Months later, after the children had been secured for the night, I joined Betsy under the covers and she said, “Rick?”

Uh oh! She only uses my name when she is about to say something grave. “Yes?”

She took a breath. “I’ve got some news you aren’t going to like.”

“Yes?” I asked woodenly, ready for her to tell me she wanted a divorce or that she was dying or that our old VCR had eaten my tape of Cavegirl.

“We’re going to have another baby,” she said.

That’s not bad news, I thought, and then realized that Betsy had been left out of my agonizing. I said, “Dear, that’s the best news ever!”

She shouldn’t have been surprised at my reaction. When it comes to women, I wouldn’t say I wrote the book, but I could say I’ve seen the movie. Lots of movies. And I know that only villains express dismay when pregnancy is announced. So I would’ve said something encouraging even if only out of politeness.

But I didn’t have to fake it. I’d wanted a third child, but just didn’t have the fortitude to apply for one. So I celebrated the miracle that parlays a routine act of marital solidarity into a brand-new soul.

That soul is now a junior in high school. Our Wendy is obsessed with her looks and popularity is her religion. If she sends fewer than 1,000 text messages a month, the phone company wonders if she’s OK. But there is more to her than that.

I overheard Wendy telling this story over the phone: In the school corridor she saw a few boys taunting a girl for her odd manner. Amanda may be autistic; I don’t know. Her books were on the floor and she was crying when Wendy lit into the boys. “You @*#%#s must feel really big torturing Amanda!” she snarled, kicking the nearest one. “Why don’t you go home and tell your mothers what heroes you are?!”

The boys called her a few nasty names and slithered off while she helped Amanda pick up the books and compose herself. Then Wendy walked Amanda to her next class.

My former confidant, Nancy, and I lost touch years ago, but when I heard about Wendy’s little rescue, I so wanted to tell her about it.

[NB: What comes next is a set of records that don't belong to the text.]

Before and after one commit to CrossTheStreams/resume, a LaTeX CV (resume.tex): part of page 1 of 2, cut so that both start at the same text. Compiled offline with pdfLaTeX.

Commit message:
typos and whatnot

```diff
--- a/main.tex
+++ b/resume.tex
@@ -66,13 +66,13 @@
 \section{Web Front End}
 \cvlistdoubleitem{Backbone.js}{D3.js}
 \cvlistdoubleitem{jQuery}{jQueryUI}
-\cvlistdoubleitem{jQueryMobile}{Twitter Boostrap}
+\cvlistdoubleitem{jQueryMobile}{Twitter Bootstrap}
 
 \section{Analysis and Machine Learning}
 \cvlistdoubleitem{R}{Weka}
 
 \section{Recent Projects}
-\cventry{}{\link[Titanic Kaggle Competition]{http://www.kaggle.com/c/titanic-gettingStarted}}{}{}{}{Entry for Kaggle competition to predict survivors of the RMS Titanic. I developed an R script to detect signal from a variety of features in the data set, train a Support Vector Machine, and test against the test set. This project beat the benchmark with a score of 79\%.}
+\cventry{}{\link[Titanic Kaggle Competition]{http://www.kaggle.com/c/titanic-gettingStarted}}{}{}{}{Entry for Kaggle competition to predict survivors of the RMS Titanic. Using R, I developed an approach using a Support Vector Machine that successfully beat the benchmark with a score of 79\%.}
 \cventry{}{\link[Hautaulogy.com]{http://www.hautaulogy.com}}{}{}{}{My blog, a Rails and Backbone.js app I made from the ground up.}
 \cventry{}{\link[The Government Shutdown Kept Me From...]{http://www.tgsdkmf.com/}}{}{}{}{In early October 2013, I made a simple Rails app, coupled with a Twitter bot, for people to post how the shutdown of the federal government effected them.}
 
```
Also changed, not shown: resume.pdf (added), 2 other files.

Rick Epstein can be reached at

Categories: Exceptional Child, Organization, Planning, Special Topics